At this point – mile 22 or so – I stopped being able to spectate the spectators. I stopped looking at the houses and the trees and the crowds. I looked a few meters ahead of myself at the road and I ran. I waited for the top of that long, long incline. Because I knew that at the top there was a left turn. And that left turn would lead me to the cathedral. And that cathedral was on a hill. And right there I would see the end. The finish line.
It took forever.
There was a part of me that considered whether I’d be able to do it, or whether I would stop. “Stop?!” the rest of me wondered. “Stop? But that would mean having to train a second time and run all these miles a second time just to be able to say I’d finished my first marathon.” No. Stubbornness is a virtue sometimes.
It took forever, those miles between 22 and 25. I could feel my ability to cope, the store of persistence, crumbling. It took forever. But the cathedral did come. The capitol building did gleam white in the bright sun. The tens of thousands of spectators did shoo my doubts away.
Now the memories become like snapshots: Look for the kids and Rainer’s parents. There they were! Give a loud, “Wooot!” Blow kisses. Finish line. Finisher’s medal glinting in the sun and feeling solid around my neck. Cry on Rainer’s shoulder. Not hungry or thirsty, but he made me eat and drink a little. Walk around.
I felt happy. I felt victorious. I felt quiet.
The funny thing about my time is that as I ran toward the finish line, the clock was ticking toward 4:50 and I wondered if I could get there before then. To beat 4:50 seemed like a strong finish after all that pain. But I had nothing left with which to speed up. Fine. Finishing is the strong finish, I thought. And it was only once I was across the line and looking at my watch that I remembered that I was in the second wave of runners. That clock was showing the time the gun went off, and my timing chip would reflect the 6 minutes or so that it took to reach the start line. So that completely satisfying time of 4:44:40 was absolutely unfudged.
It’s been a week since the marathon today. Sometimes I’m sad when I think of it, regretting the fact that the mystery pain stole the run from me. The whole race could have been as much fun as the first 90 minutes. On the other hand, there’s a pride that comes from dealing with something difficult for so long. I did it. And I did it in pain.

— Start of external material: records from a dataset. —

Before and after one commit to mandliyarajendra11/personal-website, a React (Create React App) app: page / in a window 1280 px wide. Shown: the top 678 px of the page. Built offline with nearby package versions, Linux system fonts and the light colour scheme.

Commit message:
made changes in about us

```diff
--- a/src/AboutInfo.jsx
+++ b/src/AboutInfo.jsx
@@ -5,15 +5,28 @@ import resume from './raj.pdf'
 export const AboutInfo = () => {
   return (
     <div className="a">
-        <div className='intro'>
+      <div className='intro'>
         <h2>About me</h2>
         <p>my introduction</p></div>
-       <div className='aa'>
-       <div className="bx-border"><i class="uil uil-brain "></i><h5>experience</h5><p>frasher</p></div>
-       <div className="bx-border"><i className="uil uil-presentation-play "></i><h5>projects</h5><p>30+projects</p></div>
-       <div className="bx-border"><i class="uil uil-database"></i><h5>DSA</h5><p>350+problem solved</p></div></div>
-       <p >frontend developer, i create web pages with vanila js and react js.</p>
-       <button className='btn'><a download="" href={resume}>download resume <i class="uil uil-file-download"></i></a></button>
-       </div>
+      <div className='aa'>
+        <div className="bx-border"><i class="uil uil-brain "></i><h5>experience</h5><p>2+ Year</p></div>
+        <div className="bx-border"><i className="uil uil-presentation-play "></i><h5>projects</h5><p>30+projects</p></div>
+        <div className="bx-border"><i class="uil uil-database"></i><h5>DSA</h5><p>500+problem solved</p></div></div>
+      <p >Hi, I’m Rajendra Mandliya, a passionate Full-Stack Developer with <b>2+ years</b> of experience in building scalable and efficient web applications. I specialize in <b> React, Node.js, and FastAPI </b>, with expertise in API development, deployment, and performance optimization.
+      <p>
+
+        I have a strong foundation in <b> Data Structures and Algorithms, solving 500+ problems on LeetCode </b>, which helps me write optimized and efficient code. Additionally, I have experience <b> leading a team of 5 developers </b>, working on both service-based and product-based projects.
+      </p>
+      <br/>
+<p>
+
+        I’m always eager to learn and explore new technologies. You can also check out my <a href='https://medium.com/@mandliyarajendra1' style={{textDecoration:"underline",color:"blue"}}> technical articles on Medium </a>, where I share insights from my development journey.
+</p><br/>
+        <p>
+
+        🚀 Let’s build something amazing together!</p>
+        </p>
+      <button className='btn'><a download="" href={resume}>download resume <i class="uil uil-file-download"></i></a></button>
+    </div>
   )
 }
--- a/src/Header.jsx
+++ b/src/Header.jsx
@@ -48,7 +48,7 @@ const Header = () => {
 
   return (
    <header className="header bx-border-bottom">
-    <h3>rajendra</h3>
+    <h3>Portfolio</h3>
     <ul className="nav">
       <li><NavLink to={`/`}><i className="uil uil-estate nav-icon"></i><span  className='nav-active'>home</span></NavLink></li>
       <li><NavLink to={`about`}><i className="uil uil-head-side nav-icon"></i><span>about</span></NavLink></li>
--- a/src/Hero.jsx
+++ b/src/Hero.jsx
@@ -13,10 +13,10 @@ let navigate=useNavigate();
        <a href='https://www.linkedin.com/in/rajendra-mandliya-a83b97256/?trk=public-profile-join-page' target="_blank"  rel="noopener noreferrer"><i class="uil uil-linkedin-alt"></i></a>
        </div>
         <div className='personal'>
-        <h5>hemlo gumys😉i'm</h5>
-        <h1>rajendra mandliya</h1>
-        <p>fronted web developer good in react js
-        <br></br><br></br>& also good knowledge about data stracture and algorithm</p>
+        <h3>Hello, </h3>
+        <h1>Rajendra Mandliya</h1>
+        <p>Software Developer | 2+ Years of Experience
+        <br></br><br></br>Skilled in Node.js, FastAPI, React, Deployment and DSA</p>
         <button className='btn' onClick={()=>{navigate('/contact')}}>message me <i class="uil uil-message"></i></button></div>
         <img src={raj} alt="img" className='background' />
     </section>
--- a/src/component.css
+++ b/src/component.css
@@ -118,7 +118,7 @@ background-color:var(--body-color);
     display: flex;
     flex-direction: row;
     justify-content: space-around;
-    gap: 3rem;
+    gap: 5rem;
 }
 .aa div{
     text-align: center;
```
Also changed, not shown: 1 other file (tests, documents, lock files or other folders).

Will I do another? Yes. I didn’t hate it at any part, during or after and I like how fit I am. But I don’t see myself doing one next year. I’m thinking every other year is a good plan. A bit of rest and maybe some fun with triathlons one year, and then another year with a marathon.
4:44:40. It really was just another long run. And yet, it was a run that changed how I see myself. I can remember being overweight and under-motivated so clearly. I never thought I’d be a runner. Then I was a runner but I never thought I’d be a long distance runner. Then I ran half-marathons and thought I’d never run marathons.
Never. What a silly word. Take it from me: Do impossible things.